--- DATA EXTRACTS Enclosed Below ---

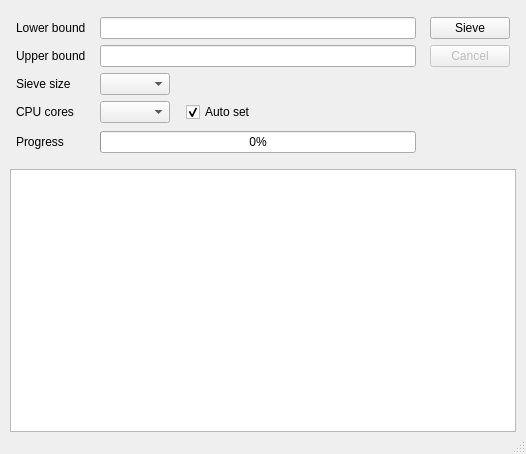
First picture: the form in GUI/forms/PrimeSieveGUI.ui, repository kimwalisch/primesieve, before the edit.
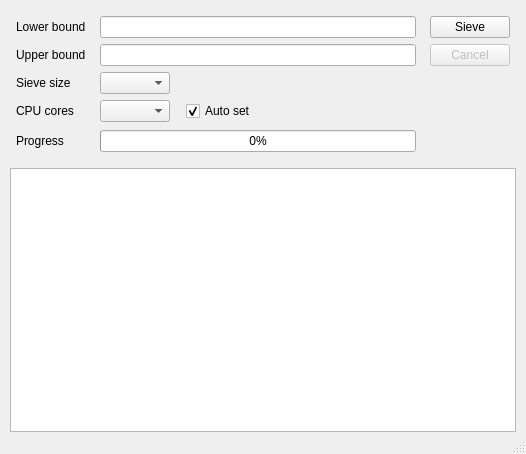
Second picture: the form after the edit.

```diff
--- a/GUI/forms/PrimeSieveGUI.ui
+++ b/GUI/forms/PrimeSieveGUI.ui
@@ -31,7 +31,7 @@
      <number>10</number>
     </property>
     <property name="topMargin">
-     <number>17</number>
+     <number>16</number>
     </property>
     <property name="rightMargin">
      <number>10</number>
```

--- End of Enclosed DATA EXTRACTS ---

▶ [EXERCISE REQUIREMENTS] Would you write out an exact copy of the entries above, with no images?

▶ [TASK OUTPUT]
First picture: the form in GUI/forms/PrimeSieveGUI.ui, repository kimwalisch/primesieve, before the edit.
Second picture: the form after the edit.

```diff
--- a/GUI/forms/PrimeSieveGUI.ui
+++ b/GUI/forms/PrimeSieveGUI.ui
@@ -31,7 +31,7 @@
      <number>10</number>
     </property>
     <property name="topMargin">
-     <number>17</number>
+     <number>16</number>
     </property>
     <property name="rightMargin">
      <number>10</number>
```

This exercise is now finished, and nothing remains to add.